Reversal Of Fortunes


Tiger Woods risks being surpassed by Phil Mickelson in the world ranking after this week.

PONTE VEDRA BEACH, Fla. -- They came through the press room on Tuesday at the Players, first Tiger Woods, then Phil Mickelson, both coming from different places right now, but both needing each other. That's needing each other, not needling each other.

There is no doubt they bring out the best in one other. It is no coincidence that Mickelson started playing his best golf since Woods returned after his "indefinite" leave of absence ended at 144 days. As Mickelson said, "I feel like [Tiger] actually helps me play my best."

Woods wouldn't go that far, but the fact that Mickelson could become No. 1 with a victory this week is sort of adding insult to the personal injury Tiger has inflicted upon himself. He dismissed it by saying, "Well, if you look at our careers, it's gone in streaks like that where I'll get him, he'll get me, and it kind of goes in little spurts. And granted, we've been going at it for, what, 13 years. So yeah, right now he's won a few and hopefully I can win a few, too."

That's Woods' problem. He hasn't won a golf tournament since the Australian Masters last November. Twice previously, while going through swing changes, David Duval and Vijay Singh have passed him. Now that he's going through life changes, and emotional issues that he says are taking a toll on his golf swing, Woods seems vulnerable. "To be No. 1 and continue being No. 1, you have to win golf tournaments," he said. "And I haven't done that in a while. I haven't played in a while."

And when he played last weekend, he missed the cut, shooting 79 on Friday at the Quail Hollow Championship in a round that was historic in the sense that for the first time it looked like Woods gave up on a round. With Woods' driver still giving him fits, speculation has heated up that Hank Haney's tenure as swing coach could be coming to an end. While Haney is in Ponte Vedra, he hasn't been working with Tiger on property. When Tiger was asked about their relationship, he responded flatly. "I'm still working with him, yeah," he said.

In his defense, it's like Tiger said: He hasn't played in a while.
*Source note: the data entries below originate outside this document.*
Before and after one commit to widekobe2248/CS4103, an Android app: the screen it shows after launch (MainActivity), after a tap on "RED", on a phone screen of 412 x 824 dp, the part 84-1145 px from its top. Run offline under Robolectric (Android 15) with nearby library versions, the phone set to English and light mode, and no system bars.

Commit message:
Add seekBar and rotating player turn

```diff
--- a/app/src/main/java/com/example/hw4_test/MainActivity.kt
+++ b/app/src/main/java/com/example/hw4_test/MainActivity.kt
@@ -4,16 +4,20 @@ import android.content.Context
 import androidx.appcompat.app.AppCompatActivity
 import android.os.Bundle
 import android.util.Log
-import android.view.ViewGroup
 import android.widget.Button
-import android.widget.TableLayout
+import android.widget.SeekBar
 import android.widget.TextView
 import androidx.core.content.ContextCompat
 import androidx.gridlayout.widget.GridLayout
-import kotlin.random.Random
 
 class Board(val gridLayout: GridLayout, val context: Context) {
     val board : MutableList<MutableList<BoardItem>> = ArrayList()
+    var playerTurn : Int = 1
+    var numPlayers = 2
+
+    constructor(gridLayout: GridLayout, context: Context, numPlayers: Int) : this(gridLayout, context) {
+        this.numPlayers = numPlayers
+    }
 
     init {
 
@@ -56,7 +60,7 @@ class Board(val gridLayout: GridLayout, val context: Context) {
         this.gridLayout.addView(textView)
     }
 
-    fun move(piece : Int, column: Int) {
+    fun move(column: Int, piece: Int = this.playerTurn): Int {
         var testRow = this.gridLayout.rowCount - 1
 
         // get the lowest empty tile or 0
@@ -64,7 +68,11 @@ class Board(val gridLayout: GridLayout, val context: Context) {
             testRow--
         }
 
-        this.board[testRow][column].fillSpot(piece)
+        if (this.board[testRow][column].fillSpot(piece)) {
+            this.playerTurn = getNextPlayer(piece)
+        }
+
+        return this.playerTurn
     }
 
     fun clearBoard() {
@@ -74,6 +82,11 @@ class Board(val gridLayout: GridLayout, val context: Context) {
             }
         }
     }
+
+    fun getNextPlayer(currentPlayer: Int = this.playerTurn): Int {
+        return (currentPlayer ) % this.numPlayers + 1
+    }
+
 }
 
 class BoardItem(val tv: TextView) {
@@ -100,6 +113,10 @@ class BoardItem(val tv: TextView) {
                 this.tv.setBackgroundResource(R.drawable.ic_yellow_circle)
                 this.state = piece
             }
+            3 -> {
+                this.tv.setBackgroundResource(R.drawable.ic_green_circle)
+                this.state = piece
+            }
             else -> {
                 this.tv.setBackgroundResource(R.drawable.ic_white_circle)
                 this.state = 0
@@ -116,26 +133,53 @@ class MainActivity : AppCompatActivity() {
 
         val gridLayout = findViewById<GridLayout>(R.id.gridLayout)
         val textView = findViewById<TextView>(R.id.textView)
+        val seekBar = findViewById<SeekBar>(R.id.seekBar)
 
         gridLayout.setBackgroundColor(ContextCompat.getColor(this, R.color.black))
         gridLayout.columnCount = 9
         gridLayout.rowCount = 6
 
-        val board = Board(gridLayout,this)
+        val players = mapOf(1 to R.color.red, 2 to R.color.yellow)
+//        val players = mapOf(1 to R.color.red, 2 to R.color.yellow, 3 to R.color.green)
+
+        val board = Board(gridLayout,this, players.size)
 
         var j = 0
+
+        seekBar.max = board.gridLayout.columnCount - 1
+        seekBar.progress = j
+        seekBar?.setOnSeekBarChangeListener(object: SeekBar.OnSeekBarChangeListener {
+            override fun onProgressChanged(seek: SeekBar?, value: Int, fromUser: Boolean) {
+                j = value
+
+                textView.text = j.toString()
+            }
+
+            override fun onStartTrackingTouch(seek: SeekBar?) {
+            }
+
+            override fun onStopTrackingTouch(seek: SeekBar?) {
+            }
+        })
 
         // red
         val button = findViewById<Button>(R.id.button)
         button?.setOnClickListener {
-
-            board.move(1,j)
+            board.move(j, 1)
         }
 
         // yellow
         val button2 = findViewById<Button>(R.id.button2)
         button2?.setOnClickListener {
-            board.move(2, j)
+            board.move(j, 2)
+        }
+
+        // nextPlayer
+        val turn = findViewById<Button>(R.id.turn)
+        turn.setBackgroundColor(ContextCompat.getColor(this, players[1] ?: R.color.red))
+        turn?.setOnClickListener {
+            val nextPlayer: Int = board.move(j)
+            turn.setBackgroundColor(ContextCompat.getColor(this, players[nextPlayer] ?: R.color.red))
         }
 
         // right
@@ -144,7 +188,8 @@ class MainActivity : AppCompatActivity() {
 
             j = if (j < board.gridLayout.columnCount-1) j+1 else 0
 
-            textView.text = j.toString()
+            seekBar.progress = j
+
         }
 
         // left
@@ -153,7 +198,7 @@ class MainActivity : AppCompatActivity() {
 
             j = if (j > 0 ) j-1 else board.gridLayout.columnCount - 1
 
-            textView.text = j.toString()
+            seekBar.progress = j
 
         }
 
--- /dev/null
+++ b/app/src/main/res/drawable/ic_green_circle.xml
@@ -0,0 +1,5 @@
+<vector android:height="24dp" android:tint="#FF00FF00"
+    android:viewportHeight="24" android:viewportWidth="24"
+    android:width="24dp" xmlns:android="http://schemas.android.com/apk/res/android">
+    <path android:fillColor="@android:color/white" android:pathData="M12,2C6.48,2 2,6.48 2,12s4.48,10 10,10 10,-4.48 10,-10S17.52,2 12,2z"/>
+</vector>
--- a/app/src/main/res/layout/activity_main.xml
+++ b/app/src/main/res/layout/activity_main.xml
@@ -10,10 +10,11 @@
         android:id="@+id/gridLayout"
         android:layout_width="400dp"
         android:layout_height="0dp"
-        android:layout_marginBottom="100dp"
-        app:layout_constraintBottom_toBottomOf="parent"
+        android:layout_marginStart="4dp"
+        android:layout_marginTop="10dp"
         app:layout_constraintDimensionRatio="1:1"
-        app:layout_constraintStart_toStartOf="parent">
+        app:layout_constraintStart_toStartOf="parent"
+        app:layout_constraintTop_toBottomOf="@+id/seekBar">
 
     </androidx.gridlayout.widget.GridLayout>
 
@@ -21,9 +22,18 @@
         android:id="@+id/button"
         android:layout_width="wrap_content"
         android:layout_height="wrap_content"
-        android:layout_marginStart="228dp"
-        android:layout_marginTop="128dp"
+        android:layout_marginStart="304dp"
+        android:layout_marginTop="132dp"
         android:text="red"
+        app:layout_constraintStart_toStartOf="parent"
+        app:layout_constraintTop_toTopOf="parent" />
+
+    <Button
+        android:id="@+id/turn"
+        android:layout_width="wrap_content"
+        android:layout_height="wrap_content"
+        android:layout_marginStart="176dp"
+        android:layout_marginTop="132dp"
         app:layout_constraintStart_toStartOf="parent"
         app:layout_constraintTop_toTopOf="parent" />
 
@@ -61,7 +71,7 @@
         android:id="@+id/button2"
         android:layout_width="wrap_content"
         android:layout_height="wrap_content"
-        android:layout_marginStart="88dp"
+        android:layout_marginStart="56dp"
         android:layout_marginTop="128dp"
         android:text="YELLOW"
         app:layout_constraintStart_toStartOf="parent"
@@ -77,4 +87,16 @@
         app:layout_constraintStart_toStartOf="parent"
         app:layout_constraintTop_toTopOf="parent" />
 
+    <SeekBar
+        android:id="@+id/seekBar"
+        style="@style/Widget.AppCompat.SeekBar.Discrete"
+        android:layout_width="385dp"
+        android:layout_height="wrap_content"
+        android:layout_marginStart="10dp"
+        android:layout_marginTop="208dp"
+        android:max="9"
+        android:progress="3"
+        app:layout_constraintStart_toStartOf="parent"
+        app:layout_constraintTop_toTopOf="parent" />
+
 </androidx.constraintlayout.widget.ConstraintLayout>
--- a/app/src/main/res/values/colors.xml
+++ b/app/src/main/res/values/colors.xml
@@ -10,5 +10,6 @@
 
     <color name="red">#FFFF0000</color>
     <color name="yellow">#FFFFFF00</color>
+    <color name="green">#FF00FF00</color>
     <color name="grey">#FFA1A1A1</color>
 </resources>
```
But this is not a place for the game to get better. The TPC Sawgrass has been the site of two of Woods' greatest moments: his U.S. Amateur comeback in 1994 and his "Better Than Most" putt that was part of his victory in 2001. In practice rounds thus far, he has not "found it" since Charlotte. In fact, one of his playing partners in those rounds asked if he had enough balls.

"Well, it's getting better, no doubt," Woods said when asked how his practice rounds were going. "It couldn't get any worse."

For Mickelson, it couldn't get any better -- unless he ends up winning the U.S. Open after finishing second in the national championship five times. He arrived at Sawgrass Monday night after a heavy workout, feeling better approaching his 40th birthday than he did five years ago. He praised the work of swing instructor Butch Harmon for narrowing the dispersion of his misses -- which is why he could finish second at Quail Hollow with some below average driving accuracy percentages.

But Phil does his own stats. Of the 56 drives he hit, 42 were either first cut or fairway. And when he was in the woods, there was always an escape route. "Even earlier this year when I wasn't playing the best, I was still not having terrible tournaments just because I was able to keep it in play more."

The way Mickelson is doing it resonates in all corners of the golf world. While Tiger was cordial and funny a couple times, Mickelson had the press room laughing throughout his Q&A. Even when he was dodging the question of being No. 1, Mickelson did it lightheartedly. Asked about his weight, Mickelson concluded the news conference with a one-liner, "Yes, and if I could have one more week of food poisoning, I'll get to my target weight."

Tiger and Phil have always been yin and yang, the nature of their relationship growing from uncomfortable around each other to a mutual respect that was built around being on Cup teams. No, not the 2004 Ryder Cup where Hal Sutton tried to force feed them together, but starting at the 2007 Presidents Cup team that Jack Nicklaus captained and building with the words of praise that Mickelson continually heaps upon Woods.

"Well, as I've gotten older, I've come to appreciate all that he has done for the game of golf and me in particular," Mickelson said, "I've also found that I've needed him to help me get my golf out, and he has pushed me to work harder ... to become a better player. And I get motivated when he's back in the field."

However motivated Mickelson is this week, he has never lost sight of the larger world around him. Following his news conference, he was taken in a golf cart to a corporate tent overlooking the 18th green that was called the "Patriot Outpost." Inside, Mickelson was lauded for his work in launching the "Birdies For the Brave" program that provided financial backing for "Wounded Warriors." Brian Neuman, who lost his right arm in Iraq, was being honored. "This is a guy who gets it," said Navy Seal Commander Jack Riggins of Mickelson.

Right now, he's got it.